International organisations who deal with refugees, such as the UNHCR and the Knights of Malta will issue travel documents to stateless persons. They identify you, and may confirm your refugee or displaced person status, but they don’t necessarily give you much in the way of rights. Many countries won’t accept them as passports, or will accord them very limited recognition.

For example, if country A is participating in an international refugee resettlement programme to deal with the fallout from a war in some other corner of the globe, the refugees accepted under the program may arrive with UNHCR documentation rather than national passports. But if you simply present yourself at the airport waving a UNHCR document and hoping to be admitted as a tourist, you’ll be turned away.

Knights of Malta? What do they do?

Isn’t that a recognized country and is located in part of the Vatican?

The Sovereign Military Hospitaller Order of St. John of Jerusalem, of Rhodes, and of Malta is a lay, religious order of the Catholic Church. For obvious reasons, it’s more usuall called the Knights of Malta or the Order of Malta.

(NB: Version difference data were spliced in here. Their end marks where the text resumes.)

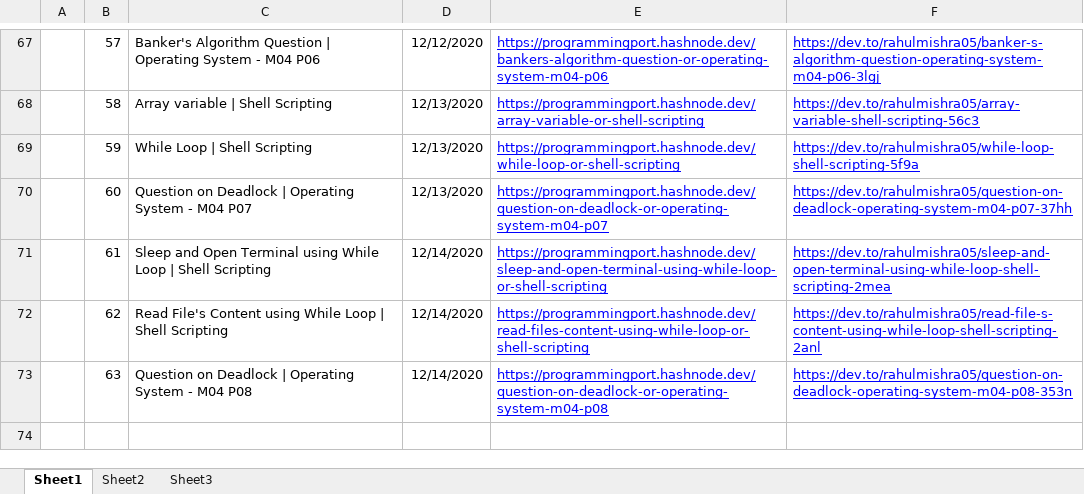
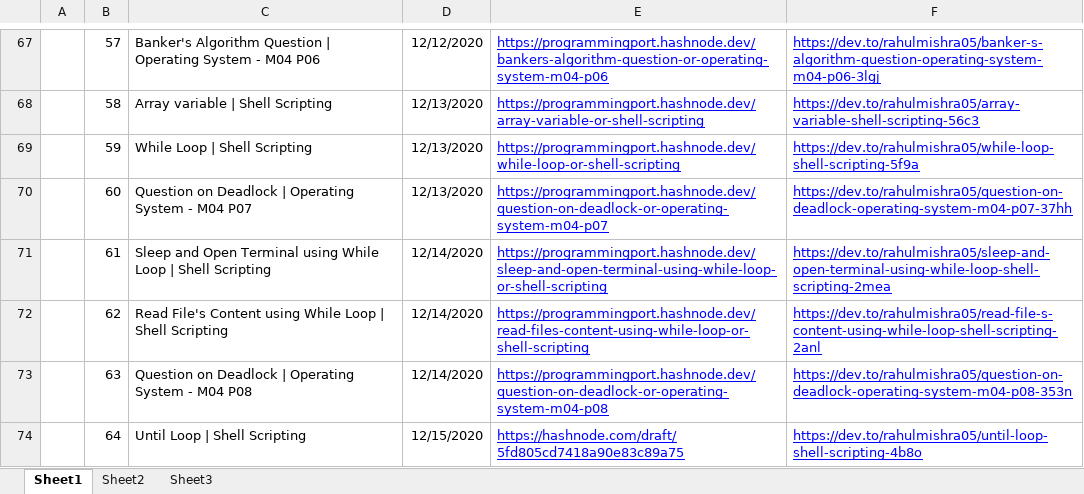
Before and after one commit to rahulMishra05/Blog, an Excel workbook: Log_of_all_Blogs.xlsx, sheet Sheet1, drawn as a sheet; only a part is shown, gaps mark what is left out; values as stored, in another font and other column widths than the file's, no borders; charts and pictures and table styles not drawn; the diff names each change by its address in the sheet, - before the commit and + after, or states it on an @@ line.

Commit message:
Log files updated, with links of Post64

```diff
--- a/Log_of_all_Blogs.xlsx (sheet Sheet1)
+++ b/Log_of_all_Blogs.xlsx (sheet Sheet1)
+row 74:  | 64 | Until Loop | Shell Scripting | 12/15/2020 | https://hashnode.com/draft/5fd805cd7418a90e83c89a75 | https://dev.to/rahulmishra05/until-loop-shell-scripting-4b8o
```
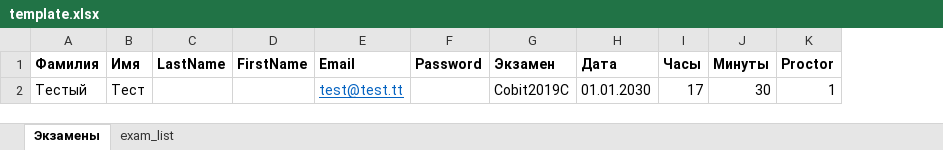
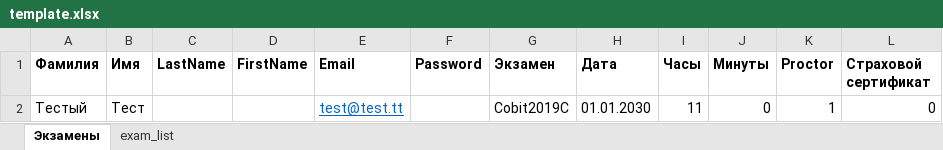
Before and after one commit to SGVp15/ite_proctor_exam_telegram_bot, an Excel workbook: data/output/template/template.xlsx, sheet Экзамены, drawn as a sheet; values as stored, in another font and other column widths than the file's, no borders; the diff names each change by its address in the sheet, - before the commit and + after, or states it on an @@ line.

```diff
--- a/data/output/template/template.xlsx (sheet Экзамены)
+++ b/data/output/template/template.xlsx (sheet Экзамены)
+column L (Страховой сертификат), row 2: 0
-I2 (Часы): 17
+I2 (Часы): 11
-J2 (Минуты): 30
+J2 (Минуты): 0
```
Also changed, not shown: 2 other files.
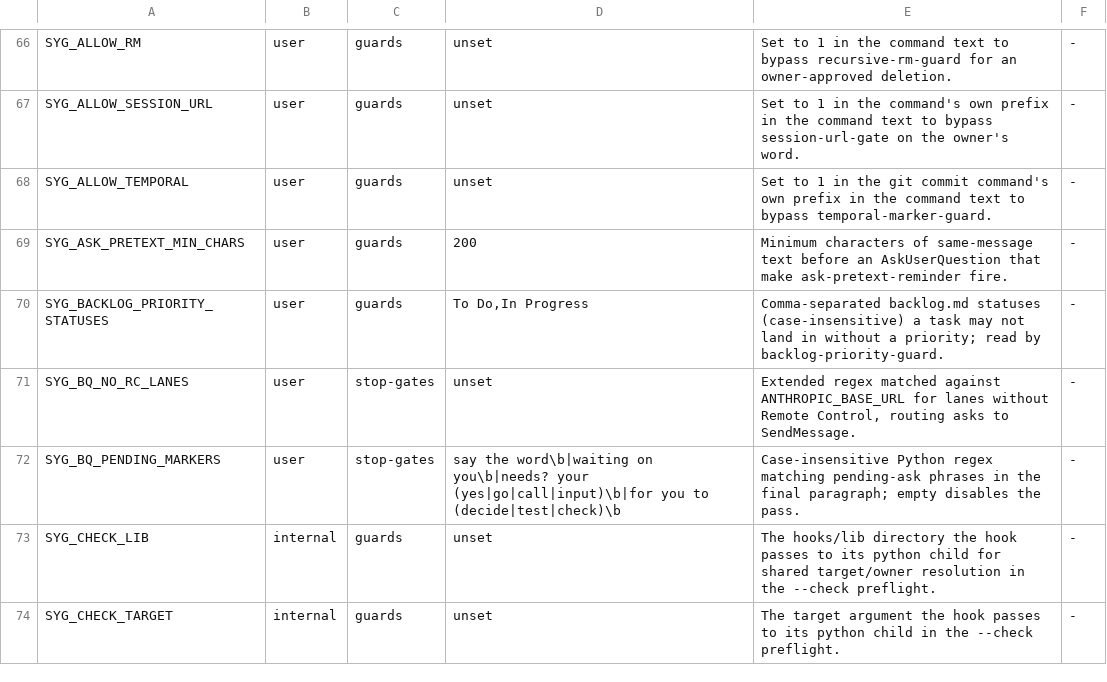
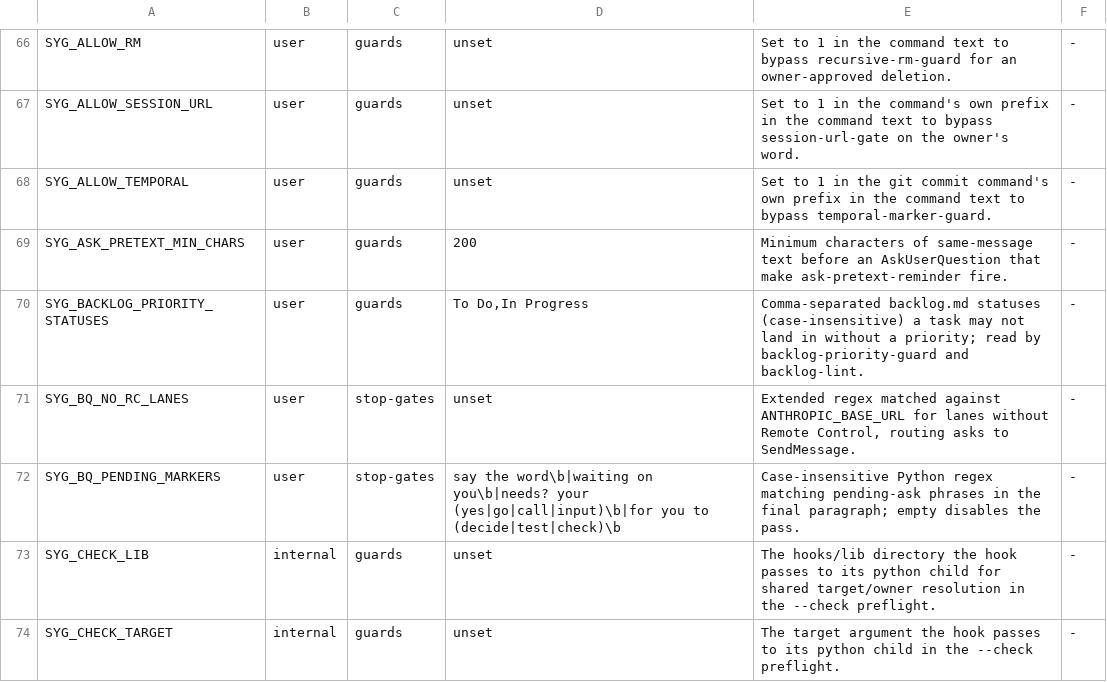
Before and after one commit to lbds137/seyag, a TSV file: plugins/seyag/config/knobs.tsv, drawn as a sheet; only a part is shown, gaps mark what is left out.

```diff
--- a/plugins/seyag/config/knobs.tsv
+++ b/plugins/seyag/config/knobs.tsv
@@ -69,3 +69,3 @@ SYG_ALLOW_TEMPORAL	user	guards	unset	Set to 1 in the git commit command's own pr
 SYG_ASK_PRETEXT_MIN_CHARS	user	guards	200	Minimum characters of same-message text before an AskUserQuestion that make ask-pretext-reminder fire.	-
-SYG_BACKLOG_PRIORITY_STATUSES	user	guards	To Do,In Progress	Comma-separated backlog.md statuses (case-insensitive) a task may not land in without a priority; read by backlog-priority-guard.	-
+SYG_BACKLOG_PRIORITY_STATUSES	user	guards	To Do,In Progress	Comma-separated backlog.md statuses (case-insensitive) a task may not land in without a priority; read by backlog-priority-guard and backlog-lint.	-
 SYG_BQ_NO_RC_LANES	user	stop-gates	unset	Extended regex matched against ANTHROPIC_BASE_URL for lanes without Remote Control, routing asks to SendMessage.	-
```
Also changed, not shown: 5 other files.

It’s “sovereign” because it’s recognised as a sovereign by other sovereigns (although not by all other sovereigns). At various times in its history it has had territory under its control, but has had none since being thrown out of Malta by Napoleon in 1798. Nevertheless it still echanges ambassadors and diplomatic representatives with about ninety countries, and has Permanent Observer status at the UN.

It was originally a military order, but has long focussed on charitable work, principally but not exclusively medical work and disaster relief.

It has about 11,000 members. Its headquarters are in Rome (in Italian territory, not in Vatican territory) and I think that, recognising the Order as a sovereign entity, the Italian government does accord its headquarters some legal immunities. But I could be corrected on that.

Just to clarify, this may the case for natural-born Irish citizens, but it is possible for naturalised Irish citizens to lose that citizenship. I believe the UK also has provisions for withdrawing acquired citizenship, and I’d guess many other countries probably do the same.